Copy every record word for word.

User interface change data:

------------------------------

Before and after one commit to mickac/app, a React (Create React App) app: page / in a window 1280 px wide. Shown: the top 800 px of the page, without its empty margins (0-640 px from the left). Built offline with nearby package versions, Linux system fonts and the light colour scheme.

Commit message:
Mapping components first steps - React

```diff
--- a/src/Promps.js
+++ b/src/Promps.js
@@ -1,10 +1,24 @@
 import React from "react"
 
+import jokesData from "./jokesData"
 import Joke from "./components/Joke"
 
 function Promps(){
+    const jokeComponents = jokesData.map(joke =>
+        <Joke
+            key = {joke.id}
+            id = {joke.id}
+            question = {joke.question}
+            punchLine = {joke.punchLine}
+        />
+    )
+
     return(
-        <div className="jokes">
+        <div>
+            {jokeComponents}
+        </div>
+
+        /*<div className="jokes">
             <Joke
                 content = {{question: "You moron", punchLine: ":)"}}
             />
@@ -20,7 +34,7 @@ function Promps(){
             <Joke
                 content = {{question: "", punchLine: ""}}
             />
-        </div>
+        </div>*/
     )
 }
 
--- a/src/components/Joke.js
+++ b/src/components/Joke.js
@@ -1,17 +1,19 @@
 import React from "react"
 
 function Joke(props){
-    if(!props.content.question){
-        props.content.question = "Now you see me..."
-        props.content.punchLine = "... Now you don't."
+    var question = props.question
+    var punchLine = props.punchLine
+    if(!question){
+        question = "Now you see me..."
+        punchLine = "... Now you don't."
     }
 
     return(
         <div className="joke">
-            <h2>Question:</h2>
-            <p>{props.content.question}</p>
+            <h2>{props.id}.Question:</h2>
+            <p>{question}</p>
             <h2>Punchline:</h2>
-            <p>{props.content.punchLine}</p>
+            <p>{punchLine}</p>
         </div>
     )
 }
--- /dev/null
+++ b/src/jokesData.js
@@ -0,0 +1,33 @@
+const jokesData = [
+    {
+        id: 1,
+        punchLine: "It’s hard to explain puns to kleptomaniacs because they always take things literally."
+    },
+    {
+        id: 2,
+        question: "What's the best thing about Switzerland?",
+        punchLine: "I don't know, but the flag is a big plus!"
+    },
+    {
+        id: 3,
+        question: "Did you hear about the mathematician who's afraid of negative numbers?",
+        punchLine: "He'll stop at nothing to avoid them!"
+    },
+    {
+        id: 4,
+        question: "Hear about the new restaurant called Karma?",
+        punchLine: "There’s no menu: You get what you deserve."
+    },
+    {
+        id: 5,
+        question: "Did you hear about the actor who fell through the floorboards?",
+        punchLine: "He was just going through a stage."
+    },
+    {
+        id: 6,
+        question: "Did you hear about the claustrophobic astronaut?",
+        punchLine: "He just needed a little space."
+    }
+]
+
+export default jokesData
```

------------------------------

■ **Written answer**:
Before and after one commit to mickac/app, a React (Create React App) app: page / in a window 1280 px wide. Shown: the top 800 px of the page, without its empty margins (0-640 px from the left). Built offline with nearby package versions, Linux system fonts and the light colour scheme.

Commit message:
Mapping components first steps - React

```diff
--- a/src/Promps.js
+++ b/src/Promps.js
@@ -1,10 +1,24 @@
 import React from "react"
 
+import jokesData from "./jokesData"
 import Joke from "./components/Joke"
 
 function Promps(){
+    const jokeComponents = jokesData.map(joke =>
+        <Joke
+            key = {joke.id}
+            id = {joke.id}
+            question = {joke.question}
+            punchLine = {joke.punchLine}
+        />
+    )
+
     return(
-        <div className="jokes">
+        <div>
+            {jokeComponents}
+        </div>
+
+        /*<div className="jokes">
             <Joke
                 content = {{question: "You moron", punchLine: ":)"}}
             />
@@ -20,7 +34,7 @@ function Promps(){
             <Joke
                 content = {{question: "", punchLine: ""}}
             />
-        </div>
+        </div>*/
     )
 }
 
--- a/src/components/Joke.js
+++ b/src/components/Joke.js
@@ -1,17 +1,19 @@
 import React from "react"
 
 function Joke(props){
-    if(!props.content.question){
-        props.content.question = "Now you see me..."
-        props.content.punchLine = "... Now you don't."
+    var question = props.question
+    var punchLine = props.punchLine
+    if(!question){
+        question = "Now you see me..."
+        punchLine = "... Now you don't."
     }
 
     return(
         <div className="joke">
-            <h2>Question:</h2>
-            <p>{props.content.question}</p>
+            <h2>{props.id}.Question:</h2>
+            <p>{question}</p>
             <h2>Punchline:</h2>
-            <p>{props.content.punchLine}</p>
+            <p>{punchLine}</p>
         </div>
     )
 }
--- /dev/null
+++ b/src/jokesData.js
@@ -0,0 +1,33 @@
+const jokesData = [
+    {
+        id: 1,
+        punchLine: "It’s hard to explain puns to kleptomaniacs because they always take things literally."
+    },
+    {
+        id: 2,
+        question: "What's the best thing about Switzerland?",
+        punchLine: "I don't know, but the flag is a big plus!"
+    },
+    {
+        id: 3,
+        question: "Did you hear about the mathematician who's afraid of negative numbers?",
+        punchLine: "He'll stop at nothing to avoid them!"
+    },
+    {
+        id: 4,
+        question: "Hear about the new restaurant called Karma?",
+        punchLine: "There’s no menu: You get what you deserve."
+    },
+    {
+        id: 5,
+        question: "Did you hear about the actor who fell through the floorboards?",
+        punchLine: "He was just going through a stage."
+    },
+    {
+        id: 6,
+        question: "Did you hear about the claustrophobic astronaut?",
+        punchLine: "He just needed a little space."
+    }
+]
+
+export default jokesData
```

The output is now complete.